Required action:
Working through the lines below, return each one that holds "option".

- - -

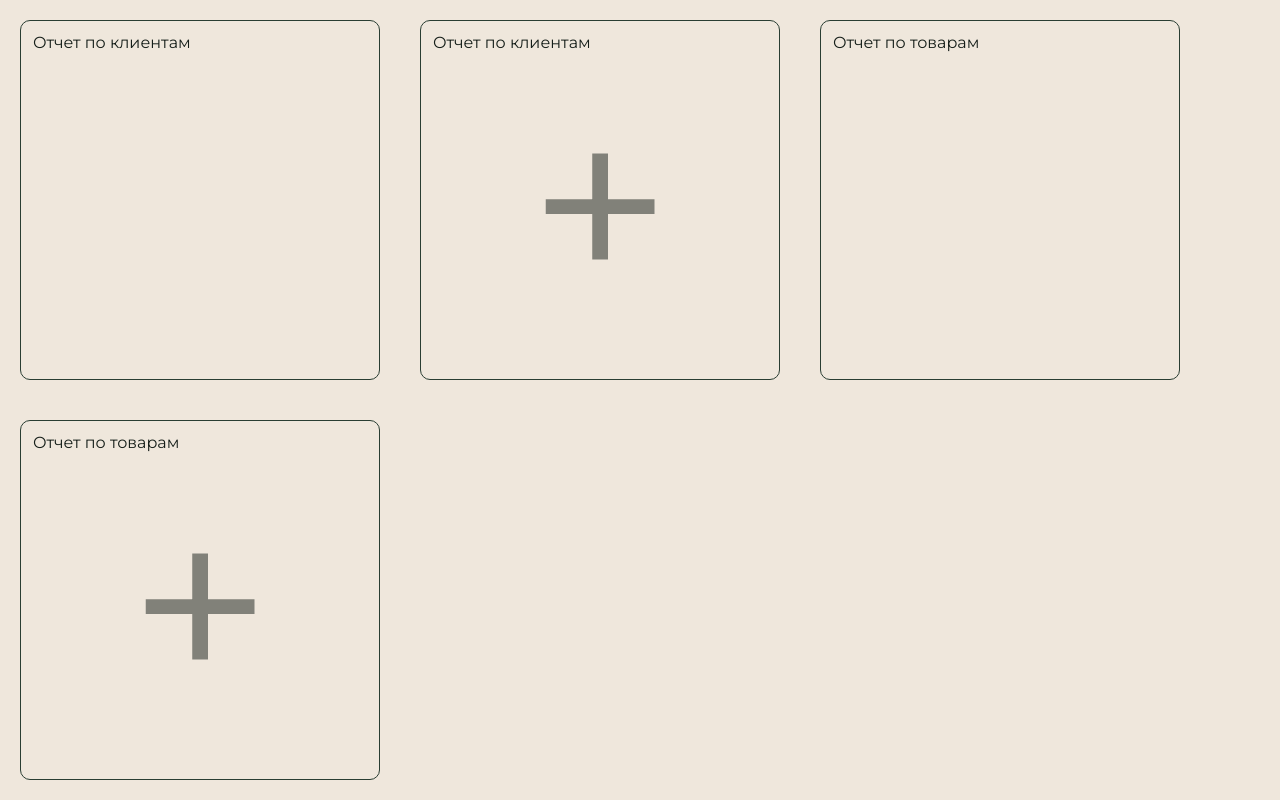
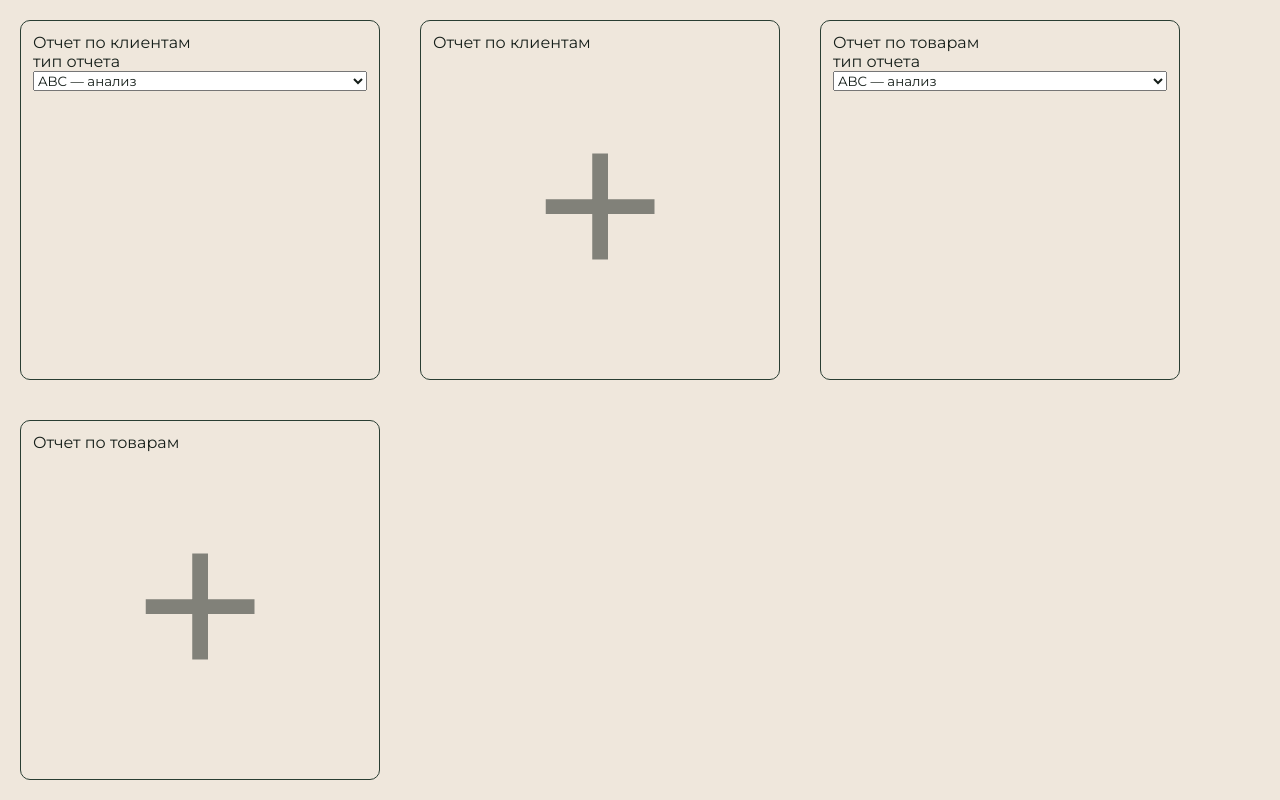
Before and after one commit to tsibul/marketingReport, a Django app: template templates/report.html in a window 1280 px wide. Shown: the part 69-869 px from the top of the page. Run offline with Django 4.2, Linux system fonts and the light colour scheme; the template is opened without the code that fills it, so the values that code supplies are empty; the visitor is signed in with stand-in values (Sample User, id 1); parts of the project's set-up code (start-up, migrations or seed data) failed here and were passed over; some libraries are stand-ins or nearby versions.

Commit message:
staart with selectors

```diff
--- a/templates/report.html
+++ b/templates/report.html
@@ -5,20 +5,33 @@
     <div class="full-content">
         <div class="container">
             <section class="report-content">
-                <div class="report-block">
+                <div class="report-block" id="report-1">
                     <p>Отчет по клиентам</p>
+                    <label for="report-1">тип отчета</label>
+                    <select class="form-select" id="report-select-1">
+                        <option>ABC&nbsp;—&nbsp;анализ</option>
+                        <option>Миграции клиентов</option>
+                        <option>Типы&nbsp;и&nbsp;география</option>
+                        <option>Виды&nbsp;клиентов</option>
+                    </select>
 
                 </div>
-                <a href="#" class="report-block">
+                <a href="#" class="report-block" id="report-2">
                     <p>Отчет по клиентам</p>
                     <p class="big-plus">+</p>
 
                 </a>
-                <div class="report-block">
+                <div class="report-block" id="report-3">
                     <p>Отчет по товарам</p>
+                    <label for="report-3">тип отчета</label>
+                    <select class="form-select" id="report-select-3">
+                        <option>ABC&nbsp;—&nbsp;анализ</option>
+                        <option>Группы&nbsp;товара</option>
+                        <option>Товарная&nbsp;матрица</option>
+                    </select>
 
                 </div>
-                <a href="#" class="report-block">
+                <a href="#" class="report-block" id="report-4">
                     <p>Отчет по товарам</p>
                     <p class="big-plus">+</p>
 
```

- - -

Solution to this exercise:
+                        <option>ABC&nbsp;—&nbsp;анализ</option>
+                        <option>Миграции клиентов</option>
+                        <option>Типы&nbsp;и&nbsp;география</option>
+                        <option>Виды&nbsp;клиентов</option>
+                        <option>ABC&nbsp;—&nbsp;анализ</option>
+                        <option>Группы&nbsp;товара</option>
+                        <option>Товарная&nbsp;матрица</option>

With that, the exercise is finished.